+++ Supplied information

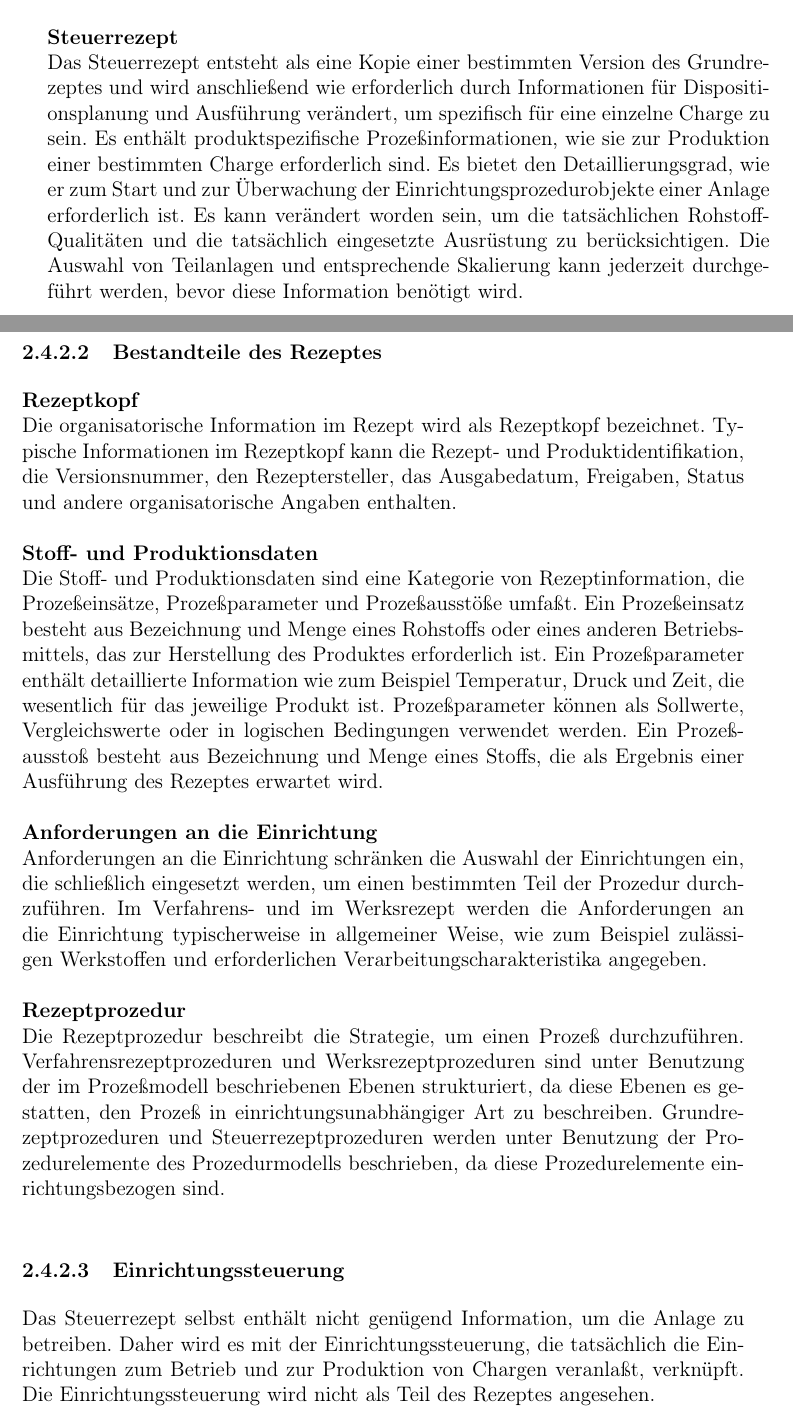
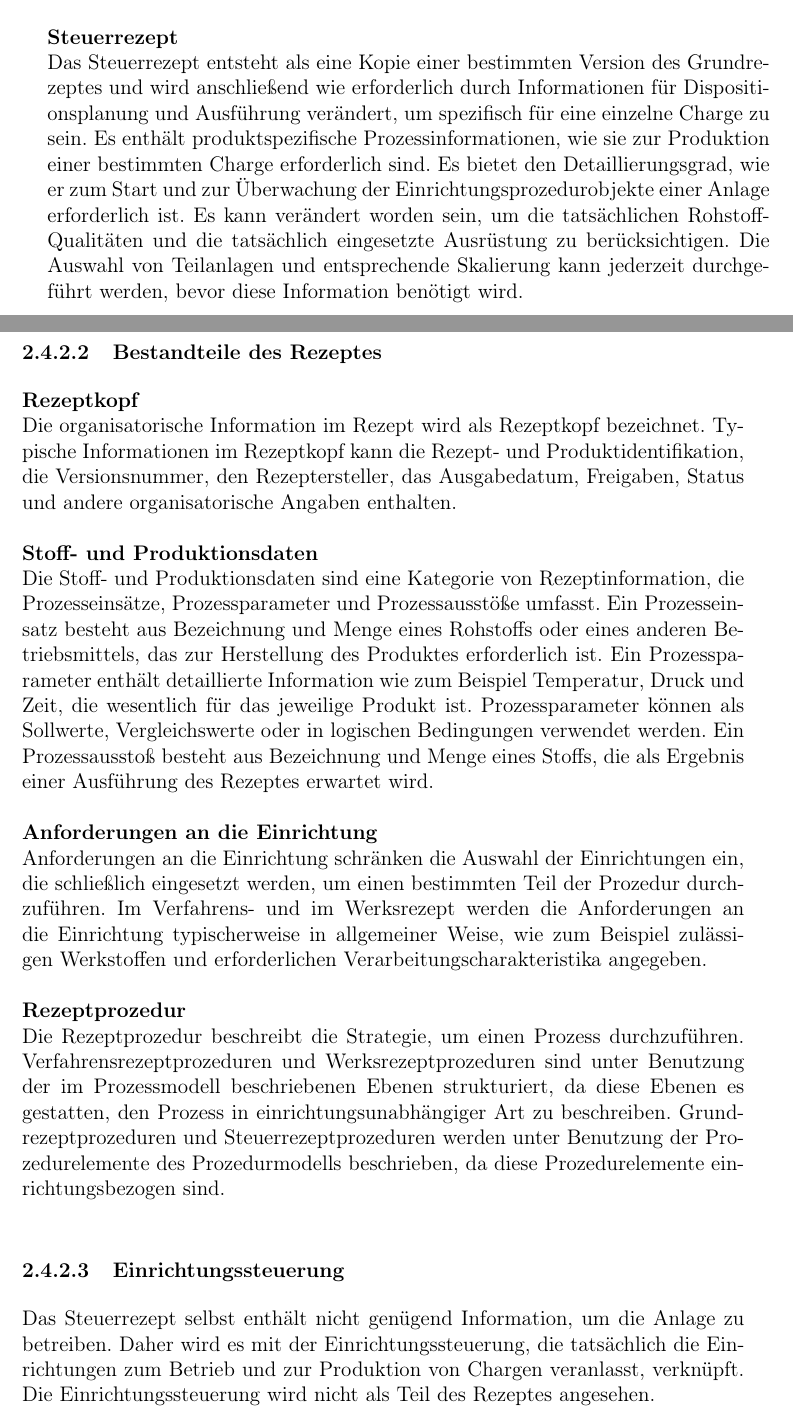
Before and after one commit to nschrack-tgm/batch_it, a LaTeX thesis (diplomarbeit.tex, which reads tex/chapter2.tex): two parts of pages 36 and 37 of 59, joined at a grey line, cut so that both start at the same text. Compiled offline with pdfLaTeX.

Commit message:
minor fixed

```diff
--- a/tex/chapter2.tex
+++ b/tex/chapter2.tex
@@ -277,26 +273,26 @@ Das Grundrezept ist die Rezeptstufe, die auf eine Anlage oder eine Gruppe von Ei
 Das Grundrezept ist eine unverzichtbare Rezeptstufe, da ohne es keine Steuerrezepte erzeugt und daher keine Chargen produziert werden können.
 \\\\
 \textbf{Steuerrezept}\\
-Das Steuerrezept entsteht als eine Kopie einer bestimmten Version des Grundrezeptes und wird anschließend wie erforderlich durch Informationen für Dispositionsplanung und Ausführung verändert, um spezifisch für eine einzelne Charge zu sein. Es enthält produktspezifische Prozeßinformationen, wie sie zur Produktion einer bestimmten Charge erforderlich sind. Es bietet den Detaillierungsgrad, wie er zum Start und zur Überwachung der Einrichtungsprozedurobjekte einer Anlage erforderlich ist. Es kann verändert worden sein, um die tatsächlichen RohstoffQualitäten und die tatsächlich eingesetzte Ausrüstung zu berücksichtigen. Die Auswahl von Teilanlagen und entsprechende Skalierung kann jederzeit durchgeführt werden, bevor diese Information benötigt wird.
+Das Steuerrezept entsteht als eine Kopie einer bestimmten Version des Grundrezeptes und wird anschließend wie erforderlich durch Informationen für Dispositionsplanung und Ausführung verändert, um spezifisch für eine einzelne Charge zu sein. Es enthält produktspezifische Prozessinformationen, wie sie zur Produktion einer bestimmten Charge erforderlich sind. Es bietet den Detaillierungsgrad, wie er zum Start und zur Überwachung der Einrichtungsprozedurobjekte einer Anlage erforderlich ist. Es kann verändert worden sein, um die tatsächlichen RohstoffQualitäten und die tatsächlich eingesetzte Ausrüstung zu berücksichtigen. Die Auswahl von Teilanlagen und entsprechende Skalierung kann jederzeit durchgeführt werden, bevor diese Information benötigt wird.
 \subsubsection{Bestandteile des Rezeptes}
 
 \textbf{Rezeptkopf}\\
 Die organisatorische Information im Rezept wird als Rezeptkopf bezeichnet. Typische Informationen im Rezeptkopf kann die Rezept- und Produktidentifikation, die Versionsnummer, den Rezeptersteller, das Ausgabedatum, Freigaben, Status und andere organisatorische Angaben enthalten.
 \\\\
 \textbf{Stoff- und Produktionsdaten}\\
-Die Stoff- und Produktionsdaten sind eine Kategorie von Rezeptinformation, die Prozeßeinsätze, Prozeßparameter und Prozeßausstöße umfaßt.
-Ein Prozeßeinsatz besteht aus Bezeichnung und Menge eines Rohstoffs oder eines anderen Betriebsmittels, das zur Herstellung des Produktes erforderlich ist.
-Ein Prozeßparameter enthält detaillierte Information wie zum Beispiel Temperatur, Druck und Zeit, die wesentlich für das jeweilige Produkt ist.  Prozeßparameter können als Sollwerte, Vergleichswerte oder in logischen Bedingungen verwendet werden.
-Ein Prozeßausstoß besteht aus Bezeichnung und Menge eines Stoffs, die als Ergebnis einer Ausführung des Rezeptes erwartet wird.
+Die Stoff- und Produktionsdaten sind eine Kategorie von Rezeptinformation, die Prozesseinsätze, Prozessparameter und Prozessausstöße umfasst.
+Ein Prozesseinsatz besteht aus Bezeichnung und Menge eines Rohstoffs oder eines anderen Betriebsmittels, das zur Herstellung des Produktes erforderlich ist.
+Ein Prozessparameter enthält detaillierte Information wie zum Beispiel Temperatur, Druck und Zeit, die wesentlich für das jeweilige Produkt ist.  Prozessparameter können als Sollwerte, Vergleichswerte oder in logischen Bedingungen verwendet werden.
+Ein Prozessausstoß besteht aus Bezeichnung und Menge eines Stoffs, die als Ergebnis einer Ausführung des Rezeptes erwartet wird.
 \\\\
 \textbf{Anforderungen an die Einrichtung}\\
 Anforderungen an die Einrichtung schränken die Auswahl der Einrichtungen ein, die schließlich eingesetzt werden, um einen bestimmten Teil der Prozedur durchzuführen. Im Verfahrens- und im Werksrezept werden die Anforderungen an die Einrichtung typischerweise in allgemeiner Weise, wie zum Beispiel zulässigen Werkstoffen und erforderlichen Verarbeitungscharakteristika angegeben.
 \\\\
 \textbf{Rezeptprozedur}\\
-Die Rezeptprozedur beschreibt die Strategie, um einen Prozeß durchzuführen. Verfahrensrezeptprozeduren und Werksrezeptprozeduren sind unter Benutzung der im Prozeßmodell beschriebenen Ebenen strukturiert, da diese Ebenen es gestatten, den Prozeß in einrichtungsunabhängiger Art zu beschreiben. Grundrezeptprozeduren und Steuerrezeptprozeduren werden unter Benutzung der Prozedurelemente des Prozedurmodells beschrieben, da diese Prozedurelemente einrichtungsbezogen sind.
+Die Rezeptprozedur beschreibt die Strategie, um einen Prozess durchzuführen. Verfahrensrezeptprozeduren und Werksrezeptprozeduren sind unter Benutzung der im Prozessmodell beschriebenen Ebenen strukturiert, da diese Ebenen es gestatten, den Prozess in einrichtungsunabhängiger Art zu beschreiben. Grundrezeptprozeduren und Steuerrezeptprozeduren werden unter Benutzung der Prozedurelemente des Prozedurmodells beschrieben, da diese Prozedurelemente einrichtungsbezogen sind.
 
 \subsubsection{Einrichtungssteuerung}
-Das Steuerrezept selbst enthält nicht genügend Information, um die Anlage zu betreiben. Daher wird es mit der Einrichtungssteuerung, die tatsächlich die Einrichtungen zum Betrieb und zur Produktion von Chargen veranlaßt, verknüpft. Die Einrichtungssteuerung wird nicht als Teil des Rezeptes angesehen.
+Das Steuerrezept selbst enthält nicht genügend Information, um die Anlage zu betreiben. Daher wird es mit der Einrichtungssteuerung, die tatsächlich die Einrichtungen zum Betrieb und zur Produktion von Chargen veranlasst, verknüpft. Die Einrichtungssteuerung wird nicht als Teil des Rezeptes angesehen.
 %Quelle EN 61522
 \begin{figure}[h!]
 		\centering
```
Also changed, not shown: tex/chapter3.tex (+1 -2 lines), tex/chapter2.tex (8 more changed lines).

++++++

[What to work on] Taking the records as a whole, report how many of their lines include the word "jeweilige". Nothing but the number is wanted.

[Answer to this exercise] 2